The study confounds conventional wisdom in several respects. The soaring price of new cancer treatments has received widespread attention, but the researchers conclude that rising costs were driven mainly by the growing number of cancer patients.
The study also finds cancer accounts for only 5 percent of total U.S. medical costs, and that has not changed in the last few decades.
"I will say I'm a bit surprised," said Dr. Len Lichtenfeld of the American Cancer Society, who said he would have expected the proportion of cancer costs to rise.
The researchers also found that private insurers now cover a greater share of cancer treatment costs -- about 50 percent -- while patients' out-of-pocket costs have fallen over the past two decades.
Though taken aback by some of the findings, Lichtenfeld and other experts did not dispute the study, which compared medical cost data from the late 1980s with that of the early 2000s. But they said the picture surely has changed in the past several years.
The study is being called the first to combine national cancer costs for all types of payers and see how they've changed.
It found that cancer treatment costs rose from nearly $25 billion in 1987 to more than $48 billion by the end of 2005.
The rise in costs is mainly because of an increase over 20 years in how many cancer patients there are, said the study's lead author, Florence Tangka of the U.S. Centers for Disease Control and Prevention.
The study did not offer precise estimates of how the number of people treated for cancer changed from the late 1980s to the early 2000s. But it showed dramatic increases in the number of cancer cases covered by the government's Medicare and Medicaid programs. Medicare, which covers the elderly and disabled, consistently has covered about one-third of the nation's cancer costs. Medicaid accounts for only 3 percent.
Better and more advanced treatments mean more people with cancer are remaining alive, so the spending increases represent money well spent, said Kenneth Thorpe, a health policy researcher at Emory University.

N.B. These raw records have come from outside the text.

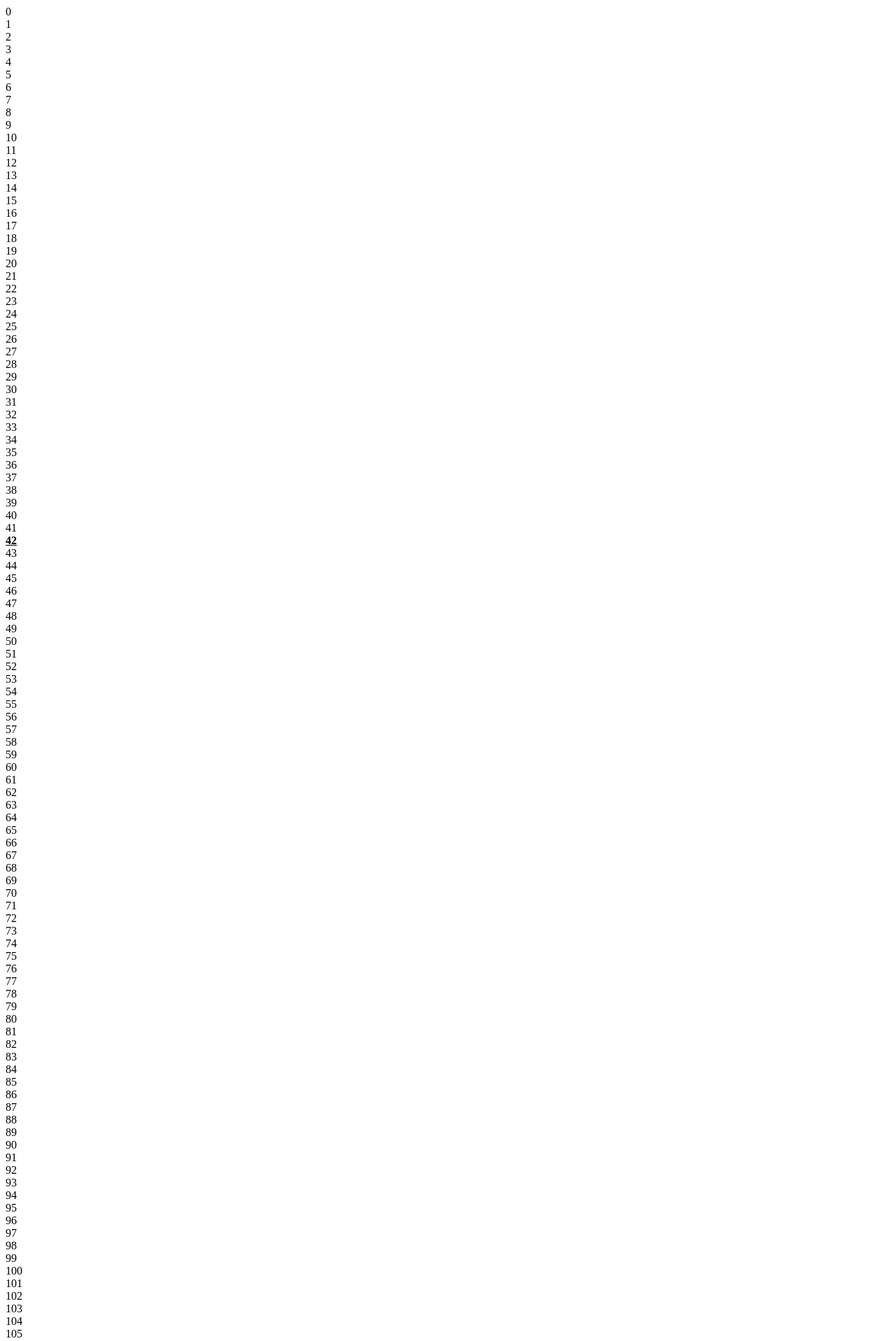
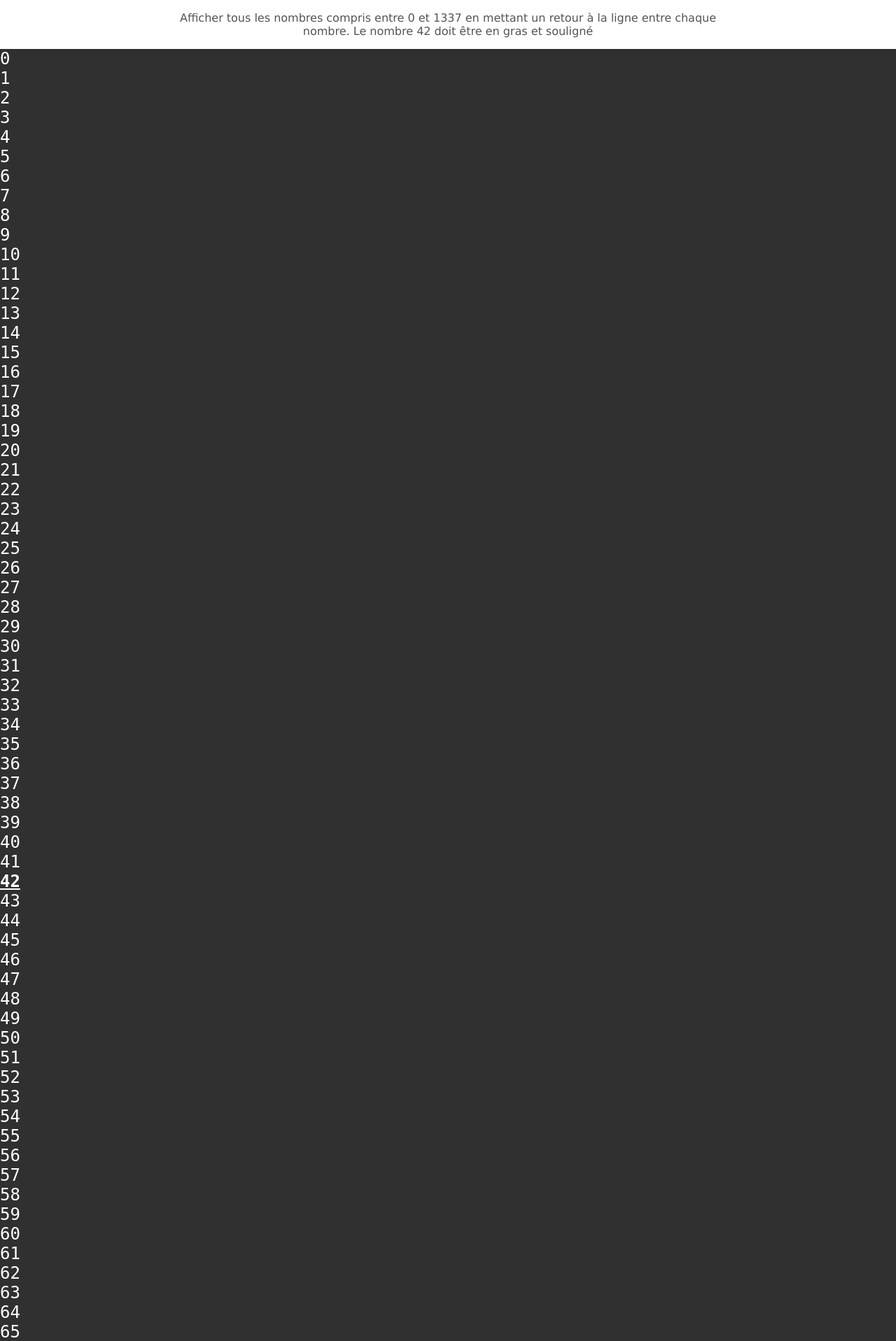
Before and after one commit to johan-bouguermouh/runtrack2, a PHP site: page / in a window 1280 px wide. Shown: the top 1917 px of the page at 70% size. Run offline with PHP 8.4, Linux system fonts and the light colour scheme.

Commit message:
add situation

```diff
--- /dev/null
+++ b/jour02/job01/index.css
@@ -0,0 +1,24 @@
+body{
+    display: flex;
+    flex-direction: column;
+    justify-content: center;
+    margin: 0;
+    padding: 0;
+    box-sizing: border-box;
+    font-family: Verdana, Geneva, Tahoma, sans-serif;
+    color: #545454;
+}
+header{
+    padding-left: 20%;
+    padding-right: 20%;
+    text-align: center;
+}
+main{
+    justify-self: center;
+    height: 80vh;
+    overflow: auto;
+    font-family: monospace;
+    color: white;
+    background-color: #303030;
+    font-size: 1.5rem;
+}
--- a/jour02/job01/index.php
+++ b/jour02/job01/index.php
@@ -1,6 +1,24 @@
 <?php
 $x = 0;
-while($x <= 1337){
+?>
+<!DOCTYPE html>
+<html lang="en">
+<head>
+    <meta charset="UTF-8">
+    <meta http-equiv="X-UA-Compatible" content="IE=edge">
+    <meta name="viewport" content="width=device-width, initial-scale=1.0">
+    <link rel="stylesheet" href="index.css">
+    <title>Document</title>
+</head>
+<body>
+    <header>
+        <p>Afficher tous les nombres compris entre 0 et 1337 en mettant un
+retour à la ligne entre chaque nombre. Le nombre 42 doit
+être en gras et souligné</p>
+    </header>
+    <main>
+  <?php
+        while($x <= 1337){
     if($x == 42){
         echo "<b><u>$x</u></b>".'<br>';
     }
@@ -8,4 +26,11 @@ while($x <= 1337){
     echo $x . '<br>';
     }
     $x = $x + 1;
-}
+    }
+ ?>
+    </main>
+    <footer>
+        <p>Johan Bouguermouh - Runtrack2<p>
+    </footer>
+</body>
+</html>
```
Also changed, not shown: jour02/job02/index.php (added).
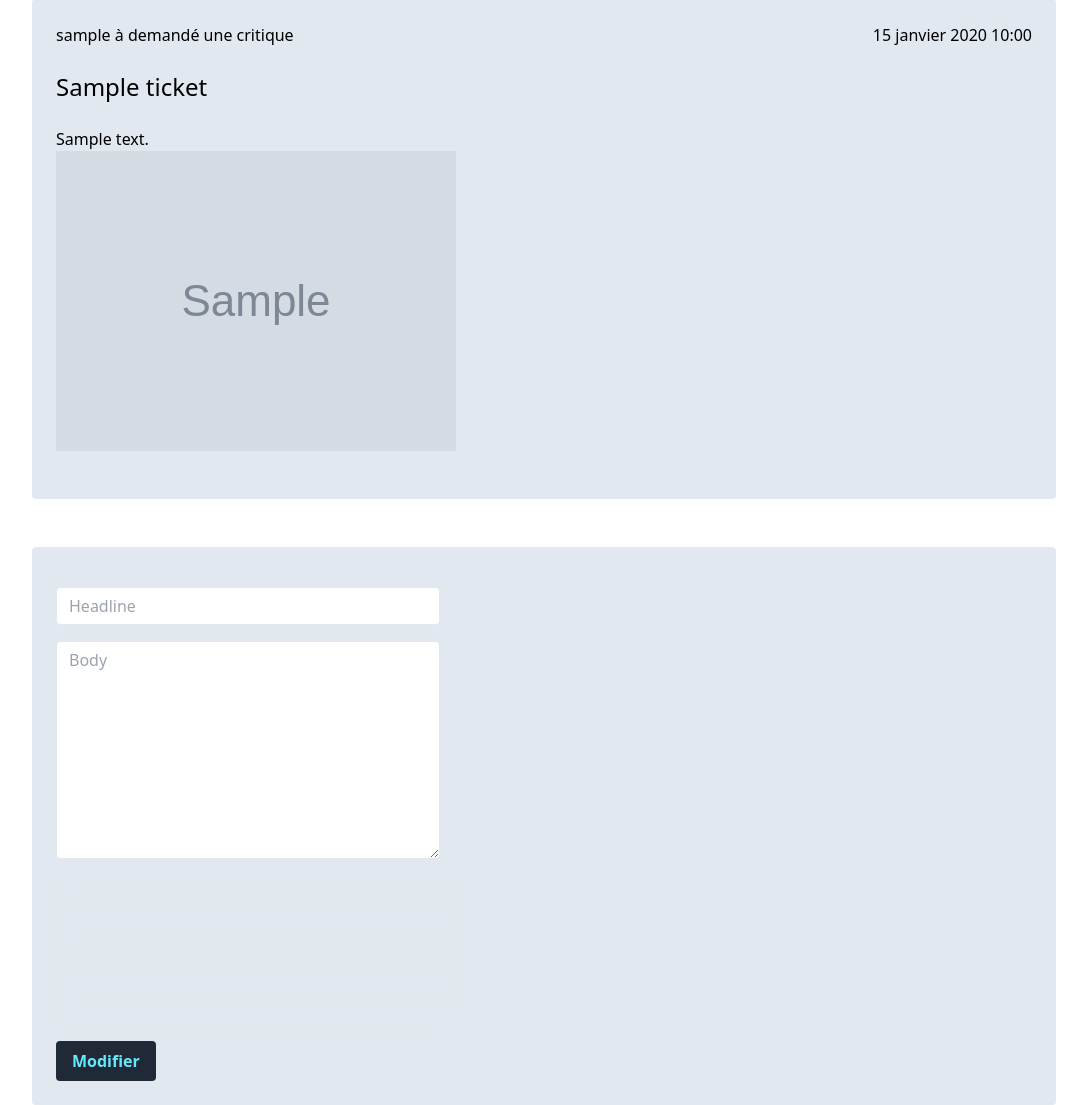
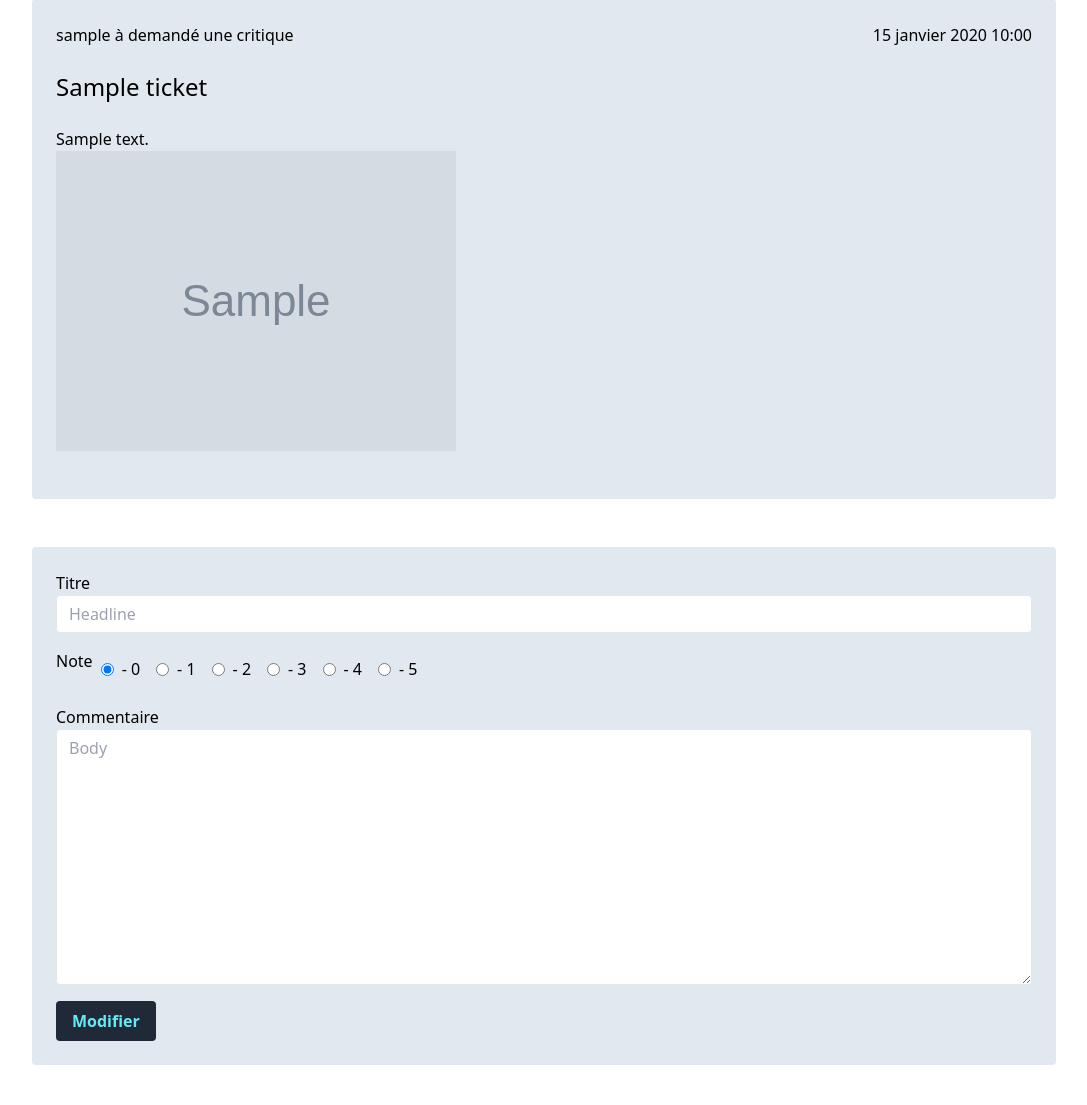
Before and after one commit to CuteSlime/P9_Developpez_une_application_Web_en_utilisant_Django, a Django app: page /review/review/new/1 in a window 1280 px wide; the page is wider, and only the part inside the window is pictured. Shown: the part 89-1194 px from the top of that part, without its empty margins (96-1183 px from the left). After the commit the page ends 1154 px from the top of that part, so only its background shows below. Run offline with Django 5.2, Linux system fonts and the light colour scheme; a user stored in the database is signed in; tables that the repository leaves empty hold one stand-in row (values such as "Sample post"); grey boxes marked "Sample" are stand-in pictures; some libraries are stand-ins or nearby versions.

Commit message:
update display of rating

```diff
--- a/LITRevu/templates/review/review_new.html
+++ b/LITRevu/templates/review/review_new.html
@@ -23,26 +23,35 @@
 </div>
 <br>
 <div class="bg-slate-200 rounded mx-auto w-4/5 p-6 mt-6">
-    <form action="" method="post" class="flex flex-col items-start space-y-4">{% csrf_token %}
+    <form action="" method="post" class="">{% csrf_token %}
         {% csrf_token %}
+            <div class="flex flex-col items-start space-y-4">
                 {% if form.non_field_errors %}
                     {{ form.non_field_errors }}
                 {% endif %}
-                <div class="flex flex-col">
+                <div class="flex flex-col w-full ">
+                <h1>Titre</h1>
                     {{ form.headline.errors }}
                     <label for="{{ form.headline.id_for_label }}"></label>
-                    {% render_field form.headline class="appearance-none border rounded w-96 py-2 px-3 text-gray-700 leading-tight focus:outline-none focus:shadow-outline" placeholder=form.headline.label %}
+                    {% render_field form.headline class="appearance-none border rounded py-2 px-3 text-gray-700 leading-tight focus:outline-none focus:shadow-outline" placeholder=form.headline.label %}
                 </div>
-                <div class="flex flex-col">
+                <div class="flex ">
+                <h1>Note</h1>
+                    {{ form.rating.errors }}
+                    <label for="{{ form.rating.id_for_label }}"></label>
+                    {% for choice in form.rating.field.choices %}
+                    <label class="inline-flex items-center m-2">
+                        <input type="radio" class="form-radio text-indigo-600" name="{{ form.rating.html_name }}" value="{{ choice.0 }}" {% if form.rating.value == choice.0 %}checked{% endif %}>
+                        <span class="ml-2">  - {{choice.0 }}</span>
+
+                    </label>
+                    {% endfor %}
+                </div>
+                <div class="flex flex-col w-full">
+                <h1>Commentaire</h1>
                     {{ form.body.errors }}
                     <label for="{{ form.body.id_for_label }}"></label>
-                    {% render_field form.body class="appearance-none border rounded w-96 py-2 px-3 text-gray-700 leading-tight focus:outline-none focus:shadow-outline" placeholder=form.body.label %}
-                </div>
-                <div class="flex flex-col">
-                    {{ form.rating.errors }}
-                    <label for="{{ form.rating.id_for_label }}"></label>
-                    {% render_field form.rating class="appearance-none border rounded w-96 py-2 px-3 text-gray-700 leading-tight focus:outline-none focus:shadow-outline" placeholder=form.rating.label %}
-
+                    {% render_field form.body class="appearance-none border rounded h-64 py-2 px-3 text-gray-700 leading-tight focus:outline-none focus:shadow-outline" placeholder=form.body.label %}
                 </div>
 
         <button class="bg-gray-800 hover:bg-gray-700 text-cyan-300 font-bold py-2 px-4 w-auto rounded focus:outline-none focus:shadow-outline" type="submit">Modifier</button>
```
Also changed, not shown: LITRevu/templates/review/review_update.html (+19 -11 lines).
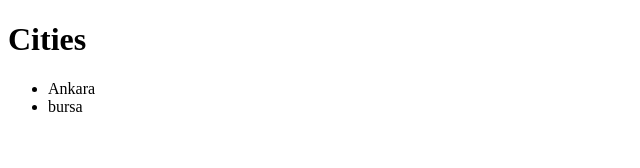
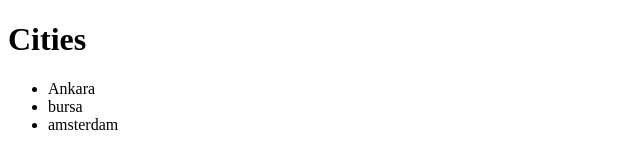
Before and after one commit to 4hmtpl/myFristRepo, a plain HTML site: page index.html in a window 1280 px wide. Shown: the full height of the page, 0-640 px from the left. Drawn offline with Linux system fonts and the light colour scheme.

Commit message:
third commit

```diff
--- a/index.html
+++ b/index.html
@@ -11,6 +11,7 @@
 <ul>
   <li>Ankara</li>
   <li>bursa</li>
+  <li>amsterdam</li>
 </ul>
 
 </body>
```
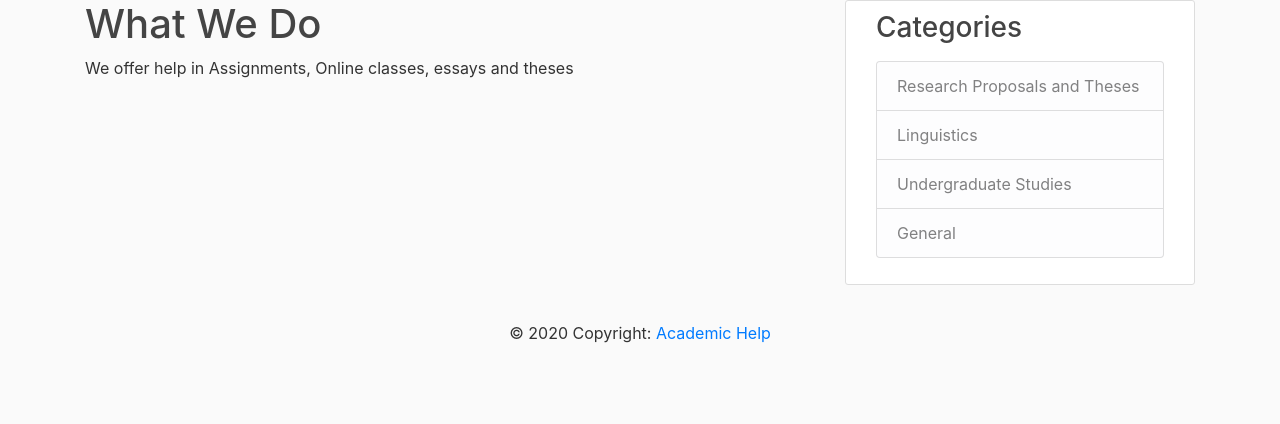
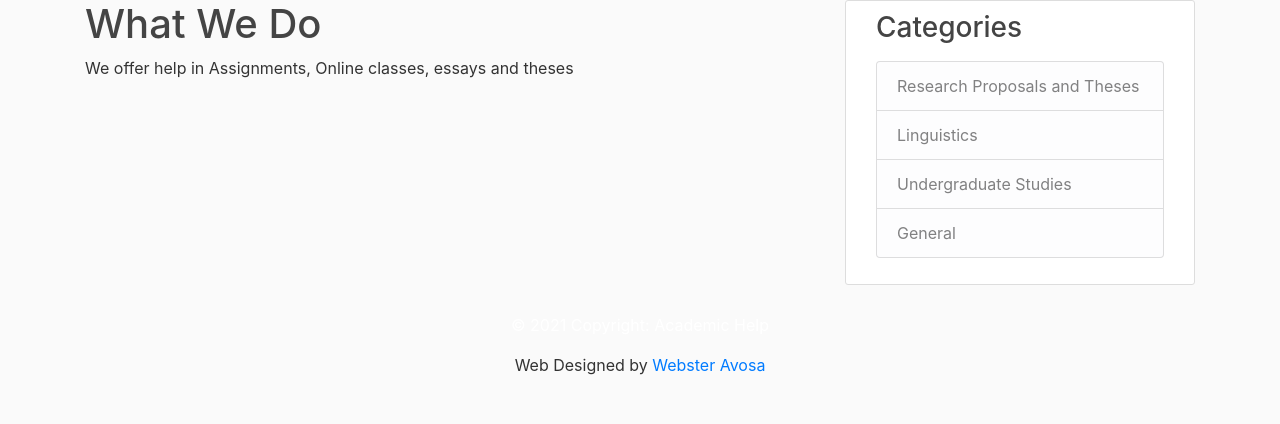
Before and after one commit to avosa/AcademicHelp, a Flask app: page /about in a window 1280 px wide. Shown: the part 80-504 px from the top of the page. Run offline with Flask 2, Linux system fonts and the light colour scheme; some libraries are stand-ins or nearby versions.

Commit message:
Update layout.html

```diff
--- a/app/templates/layout.html
+++ b/app/templates/layout.html
@@ -82,13 +82,28 @@
     <!-- Footer -->
 <footer class="page-footer font-small blue">
 
-  <!-- Copyright -->
-  <div class="footer-copyright text-center py-3">© 2020 Copyright:
-    <a href="/">Academic Help</a>
-  </div>
-  <!-- Copyright -->
+   <!-- Footer starts ---->
+    <footer class="footer">
+      <div class="container">
+        <center>
+          <div
+            class="col-xs-12 col-sm-12 col-md-12 mt-2 mt-sm-2 text-center text-white"
+          >
+            <p>
+              &copy;
+              <script>
+                document.write(new Date().getFullYear());
+              </script>
+              Copyright: Academic Help
+            </p>
+          </div>
 
-</footer>
+          <div>
+            <p>Web Designed by <a href="https://twitter.com/websteravosa"><span id="webster">Webster Avosa</span></p>
+          </div>
+        </center>
+      </div>
+    </footer>
 
 
 
```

"It seems like we're buying increases in survival," Thorpe said.
The study is being published in Cancer, a medical journal of the American Cancer Society.